Is "iodide anion", I^(-), isoelectronic with "xenon"?

Oct 25, 2017

You are correct it would be isoelectronic with the Noble Gas, $X e$...

Explanation:

And thus elemental iodine, the atom, is a reasonably strong oxidant, and we use the $\text{old aufbau principle}$, and distribute 54 electrons.....

$I :$ $1 {s}^{2} 2 {s}^{2} 2 {p}^{6} 3 {s}^{2} 3 {p}^{6} 3 {d}^{10} 4 {s}^{2} 4 {p}^{6} 4 {d}^{10} 5 {s}^{2} 5 {p}^{5.}$

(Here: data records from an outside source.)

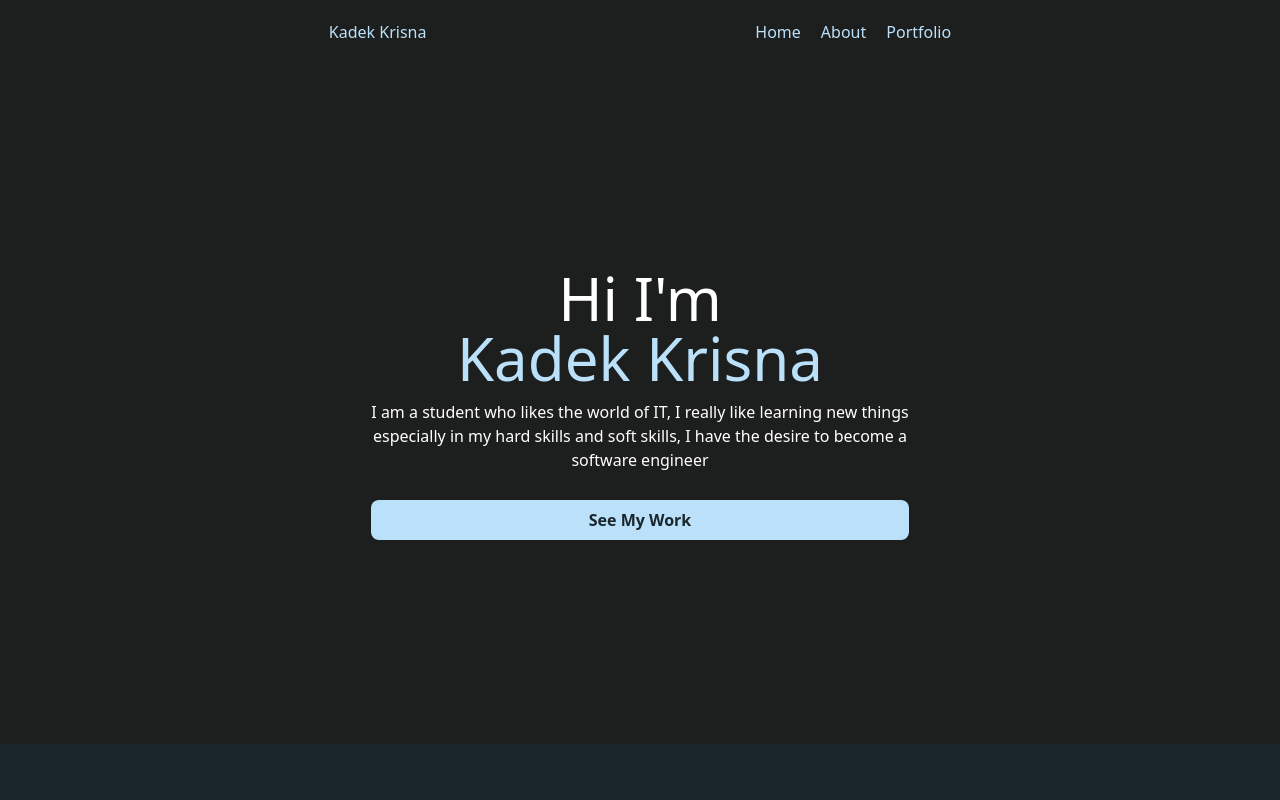
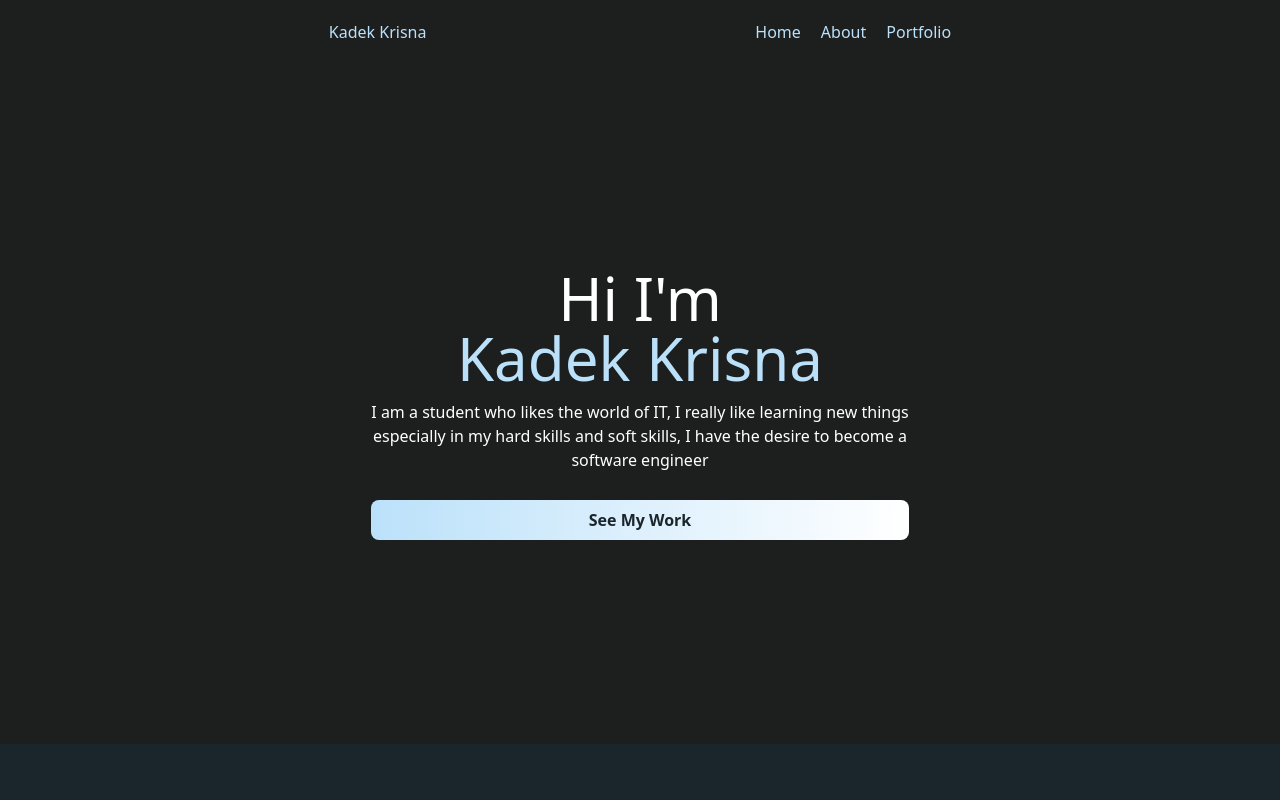
Before and after one commit to deknaa/my-portfolio, a React (Vite) app: page / in a window 1280 px wide. Shown: the top 800 px of the page. Built offline with nearby package versions, Linux system fonts and the light colour scheme.

Commit message:
style(hero): added gradient color on button

```diff
--- a/src/components/HeroSection.jsx
+++ b/src/components/HeroSection.jsx
@@ -7,7 +7,7 @@ const HeroSection = () => {
       <div className='flex flex-col ms-[10%] me-[10%]'>
         <h1 className='text-white text-5xl md:text-6xl text-center'>Hi I'm <br /><span className='text-secondaryColor'>Kadek Krisna</span></h1>
         <p className='text-white text-sm md:text-base mt-3 text-center'>I am a student who likes the world of IT, I really like learning new things <br />especially in my hard skills and soft skills, I have the desire to become a <br /> software engineer</p>
-        <a href="#" className='bg-secondaryColor text-primaryColor p-2 rounded-lg inline-block mt-7 text-center font-bold'>See My Work</a>
+        <a href="#" className=' text-primaryColor p-2 rounded-lg inline-block mt-7 text-center font-bold bg-gradient-to-r from-secondaryColor to-white hover:text-secondaryColor hover:bg-gradient-to-r hover:from-primaryColor hover:to-white transition duration-500'>See My Work</a>
       </div>
     </div>
   )
```
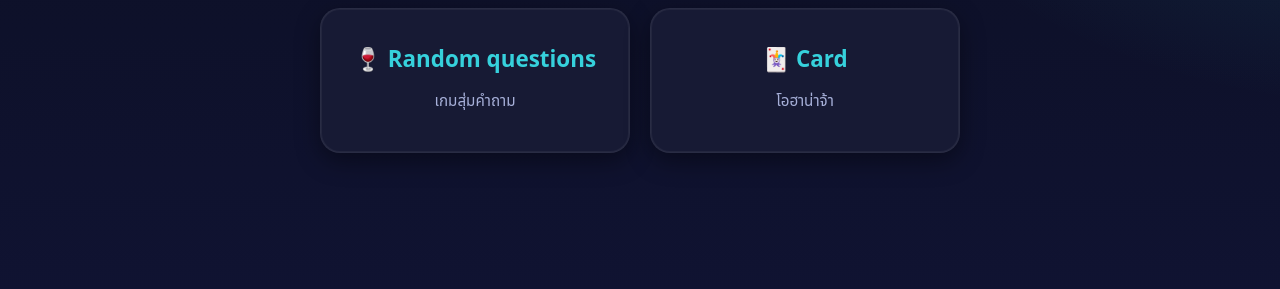
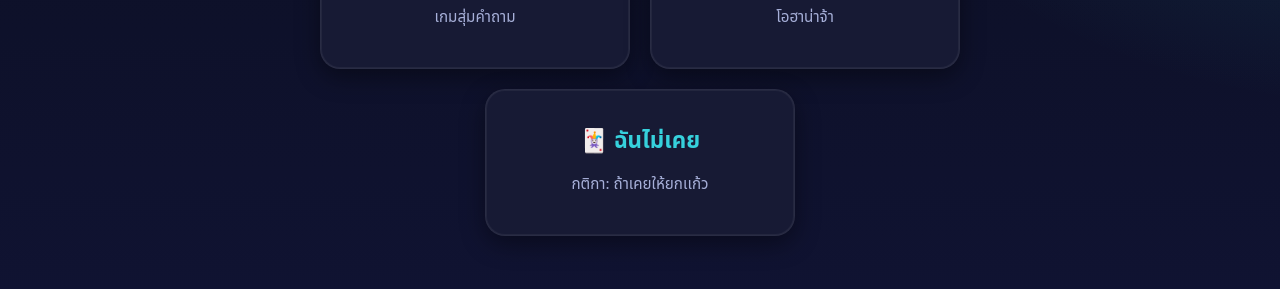
Before and after one commit to ctbklll/SupertoonGame, a plain HTML site: page index.html in a window 1280 px wide. Shown: the part 395-684 px from the top of the page. Drawn offline with Linux system fonts and the light colour scheme.

Commit message:
Update index.html

```diff
--- a/index.html
+++ b/index.html
@@ -25,6 +25,10 @@
             <h2>🃏 Card</h2>
             <p>โอฮาน่าจ้า</p>
         </div>
+        <div class="game-card" onclick="location.href='game2.html'">
+            <h2>🃏 ฉันไม่เคย</h2>
+            <p>กติกา: ถ้าเคยให้ยกเเก้ว</p>
+        </div>
         </div>
     </div>
     </body>
```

${I}^{-} :$ $1 {s}^{2} 2 {s}^{2} 2 {p}^{6} 3 {s}^{2} 3 {p}^{6} 3 {d}^{10} 4 {s}^{2} 4 {p}^{6} 4 {d}^{10} 5 {s}^{2} 5 {p}^{6.}$ Are there 54 electrons? If not, there should be.

Of course, we must simply remember that when we use iodine, we work with the diatom, ${I}_{2}$, as indeed are all of the halogens.....